There is a growing concern and an increase with Mental and Emotional health issues in our schools. We need to stand together, work as one, and support each other to be emotional and physically healthy. Develop resilience, seek to be happy and prepared for the ongoing struggles and challenges that 21st Century Education forces upon us, to be the best that we can be, for the children we teach and ourselves as educational practitioners.
Do you have an “inside out, outside in” emotional wellbeing philosophy and approach in your school? The skills and strategies needed for wellbeing and mental health should form part of teaching, learning and child development, interweaved into the curriculum as part of daily life.
So why is it that some topics are still difficult to talk about or even tackle? Why taboo? Why are so many scared of talking, addressing and supporting the needs of our children and staff in an ever changing, stressful and complex system of wellbeing and mental health. It’s because most people are scared of the unknown. If you have never suffered a mental or emotional health issue you will have little or no understanding of the complexities involved. It’s an unique and individual experience. It’s not the same for everyone. One set of symptoms will not be the same for another. That’s why it’s complex. But, what isn’t complex is checking that your learners and your colleagues feel well,(emotionally) and look well (physically) and are able to function on a daily basis without too much difficulty.
When it comes to Wellbeing, do you feel that you’re not sure what the right thing to say or do is? Are you worried as a teacher, parent, carer or friend that if you ask the wrong thing or difficult questions you may make things worse? This is why so many pretend or stay clear of addressing and supporting those issues in our schools, classes, playgrounds, homes, communities as well as with each other.
Wellbeing is complex. Wellbeing is unique to everyone. Wellbeing begins with an individual ‘knowing themselves’, their strengths, weaknesses and the way their unique magical ingredients makes them who and what they are as a human being. If we were all the same the world would be full or robotic human beings, and that would be a very sad world indeed.
When thinking about Wellbeing in your school consider the following:

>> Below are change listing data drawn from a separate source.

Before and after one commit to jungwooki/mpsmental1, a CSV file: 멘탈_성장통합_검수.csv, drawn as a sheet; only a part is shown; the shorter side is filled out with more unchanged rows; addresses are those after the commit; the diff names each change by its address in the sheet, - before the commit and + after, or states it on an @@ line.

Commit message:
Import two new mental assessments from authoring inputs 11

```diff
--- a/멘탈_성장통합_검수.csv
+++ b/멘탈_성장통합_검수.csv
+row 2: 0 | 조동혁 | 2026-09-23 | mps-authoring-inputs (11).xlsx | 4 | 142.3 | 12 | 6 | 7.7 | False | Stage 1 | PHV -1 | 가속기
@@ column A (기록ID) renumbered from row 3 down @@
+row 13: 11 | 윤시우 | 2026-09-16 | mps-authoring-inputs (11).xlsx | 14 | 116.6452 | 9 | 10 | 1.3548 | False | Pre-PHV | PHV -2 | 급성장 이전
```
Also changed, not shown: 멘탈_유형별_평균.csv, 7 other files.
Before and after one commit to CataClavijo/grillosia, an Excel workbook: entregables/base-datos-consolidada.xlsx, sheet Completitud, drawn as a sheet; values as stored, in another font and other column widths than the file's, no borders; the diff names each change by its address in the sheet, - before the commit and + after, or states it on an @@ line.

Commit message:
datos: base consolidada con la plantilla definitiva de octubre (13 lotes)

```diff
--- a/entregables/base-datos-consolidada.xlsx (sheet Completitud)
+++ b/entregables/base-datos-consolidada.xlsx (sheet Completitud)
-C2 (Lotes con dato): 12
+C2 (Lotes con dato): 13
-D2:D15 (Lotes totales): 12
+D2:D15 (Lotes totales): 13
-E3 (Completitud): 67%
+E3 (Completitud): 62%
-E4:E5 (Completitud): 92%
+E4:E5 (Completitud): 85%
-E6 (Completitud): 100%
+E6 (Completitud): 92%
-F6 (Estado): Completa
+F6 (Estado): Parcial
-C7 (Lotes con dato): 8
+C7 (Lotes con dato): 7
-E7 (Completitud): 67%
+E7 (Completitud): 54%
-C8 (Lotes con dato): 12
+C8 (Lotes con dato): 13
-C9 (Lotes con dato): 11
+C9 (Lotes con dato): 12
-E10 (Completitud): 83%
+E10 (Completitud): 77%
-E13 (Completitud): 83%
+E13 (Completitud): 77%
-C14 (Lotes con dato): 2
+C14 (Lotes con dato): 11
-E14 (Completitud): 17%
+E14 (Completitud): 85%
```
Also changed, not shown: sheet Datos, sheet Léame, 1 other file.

- Make sure the leadership and management in your school supports and drives every effort to promote emotional, physical and mental health.
- The curriculum, teaching and learning promotes and teaches resilience through social and emotional support.
- Give the children and young people a voice. Allow them to be decision makers in the process of addressing Wellbeing in and around the school.
- Prioritise staff development in the area of Wellbeing so that they can address their own needs as well as the needs of the learners. If your staff are not well, then teaching and learning will suffer.
- Have clear systems for identification, monitoring and impact of any interventions you put in place.
- Working with, and including parents is crucial. Create ‘Parent Wellbeing Networks’ and run session with them too. Ask them what they are concerned about. Tap into their expertise also.
- Make sure your targeted support and appropriate referrals to a School Counselor or Wellbeing Officer are clear for all staff.
- Take time to consider and implement an ethos, culture and school environment that embraces Wellbeing which promotes respect and values diversity. A school that lives and breathes personal Wellbeing and the wellbeing of others is an outstanding school in its own right.
Understanding and practicing Wellbeing must be experiential. You cannot teach and embed Wellbeing without experiencing what it is. It relates directly to our every day lives and that’s why interweaving Wellbeing into daily teaching and learning through knowing how to ‘do’ and ‘reflect’ on Wellbeing is crucial. Getting students to discuss and share what Wellbeing means to them is a good starting point.
Increasingly we hear that children and young people are feeling stressed and anxious about school, exams, tests and the realisation that competitive learning has it’s pressures on everyone. This is the case for teachers too. A lack of understanding about stress and anxiety in itself can lead to depression, self-harm and suicidal thoughts. Our aim as teachers needs to ensure we address the skills needed for children and young people to learn about themselves. What they do and cope well with, and what they don’t do as well and cope with. Coping mechanisms and ‘knowing oneself’ are the main foundations of Wellbeing.
Because each individual is unique, unless you can find out what the issues are through individual support, group work or open class discussion then they may feel they are the only ones experiencing these difficulties, when in all honesty, once the discussion is in full flow and there is trust and openness, they will begin to glean that others too may experience similar thoughts and emotional turmoil. You will be surprised how they can support each other by sharing their own personal coping mechanisms.
This short paper can only get you thinking about Wellbeing for yourself, in your school, your home, community and family life. What I can offer you is my lifetime experience as an International Mental Health Ambassador and Suicide Survivor in crafting a bespoke Wellbeing Progamme/Philosophy and application in your educational setting. When you get another chance to live your life you can see and experience the world in a whole new different light. A light that can help, save and guide others to a better understanding in practicing and developing their own Wellbeing.
We need to consider what we can do to help each other and the children we teach — and there is a great deal.
Thank you for reading. I’m Nina Jackson, (@musicmind) an Educational Consultant and Practitioner with Veema Education.
To find out more about our Wellbeing Programme for schools and educational establishments please contact Mr. Costa Constantinou, Director of Educational Services on firstname.lastname@example.org.